Arlie Russell Hochschild: the Managed Heart: Commercialization of Human Feeling; University of California Press; Berkeley. F. G. Bailey: The Tactical Uses of Passion: An Essay on Power, Reason, and Reality; Cornell University Press; Ithaca, NY.

What kinds of behavior does our culture encourage? The question is ever in style, and usually a pat and misleading answer is on the tongue of every commentator. Greed, bellicosity, phoniness, racism, sexism, and speciesism come immediately to their minds. However, the question inevitably is worthy of a more meaningful analysis. Our culture has accomplished much, and the system it both fosters and benefits from continues to grind on. These books focus on the how and why.

The Managed Heart, an attempt to show that the upwardly mobile stewardess is just as oppressed as an eight-year­old factory worker of the last century is so unfocused and poorly developed that some of the valid points become lost. Close contact with the public, always difficult, is worse when one's behavior is relentlessly scrutinized by superiors, and can be virtually impossible now that standards of deportment have all but vanished. Though never approaching the ideal, public behavior began to disintegrate markedly when the liberal establishment adopted the radical view that codes of conduct based on good taste and consideration for others were repressive and hypocritical. As a result, many employees in service industries squeezed by intense competition must respond to all manner of abuse with fraudulent good humor and indulgence—or lose their jobs. That female flight attendants suffer more than most from this handiwork...

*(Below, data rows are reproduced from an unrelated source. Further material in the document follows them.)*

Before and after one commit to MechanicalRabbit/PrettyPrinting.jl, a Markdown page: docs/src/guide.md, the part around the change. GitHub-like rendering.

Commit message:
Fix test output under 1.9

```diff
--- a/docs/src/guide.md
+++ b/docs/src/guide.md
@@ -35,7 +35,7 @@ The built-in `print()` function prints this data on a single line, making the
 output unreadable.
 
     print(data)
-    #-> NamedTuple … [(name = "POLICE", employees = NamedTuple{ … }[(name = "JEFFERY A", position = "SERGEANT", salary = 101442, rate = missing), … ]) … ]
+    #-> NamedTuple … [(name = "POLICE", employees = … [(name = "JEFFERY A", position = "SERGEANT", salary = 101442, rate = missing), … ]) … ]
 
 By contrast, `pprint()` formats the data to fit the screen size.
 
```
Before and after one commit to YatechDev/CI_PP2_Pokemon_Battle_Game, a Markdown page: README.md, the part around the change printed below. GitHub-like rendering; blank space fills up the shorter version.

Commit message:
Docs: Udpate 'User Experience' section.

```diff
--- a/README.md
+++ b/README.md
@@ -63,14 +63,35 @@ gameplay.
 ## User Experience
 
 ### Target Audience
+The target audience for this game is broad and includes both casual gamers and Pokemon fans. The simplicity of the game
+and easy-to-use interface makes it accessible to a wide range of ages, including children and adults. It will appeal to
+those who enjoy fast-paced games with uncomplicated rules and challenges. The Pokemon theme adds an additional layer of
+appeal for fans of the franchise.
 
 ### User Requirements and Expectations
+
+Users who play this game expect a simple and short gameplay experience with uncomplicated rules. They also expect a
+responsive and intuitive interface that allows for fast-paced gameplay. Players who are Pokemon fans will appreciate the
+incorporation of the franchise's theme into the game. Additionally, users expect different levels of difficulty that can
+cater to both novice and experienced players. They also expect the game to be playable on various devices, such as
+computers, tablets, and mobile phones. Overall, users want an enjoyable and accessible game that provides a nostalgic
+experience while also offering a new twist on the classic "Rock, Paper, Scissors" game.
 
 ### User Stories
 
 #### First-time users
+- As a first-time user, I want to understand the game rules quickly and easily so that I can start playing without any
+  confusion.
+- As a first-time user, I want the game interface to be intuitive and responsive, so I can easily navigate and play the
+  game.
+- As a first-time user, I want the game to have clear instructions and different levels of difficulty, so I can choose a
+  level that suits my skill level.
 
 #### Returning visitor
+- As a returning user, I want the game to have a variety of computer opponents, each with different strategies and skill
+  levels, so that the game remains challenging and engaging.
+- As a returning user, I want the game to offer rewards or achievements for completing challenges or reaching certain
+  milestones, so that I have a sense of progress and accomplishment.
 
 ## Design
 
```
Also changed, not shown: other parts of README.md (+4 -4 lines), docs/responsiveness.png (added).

Join now to access the full article and gain access to other exclusive features.

Get Started

Already a member? Sign in here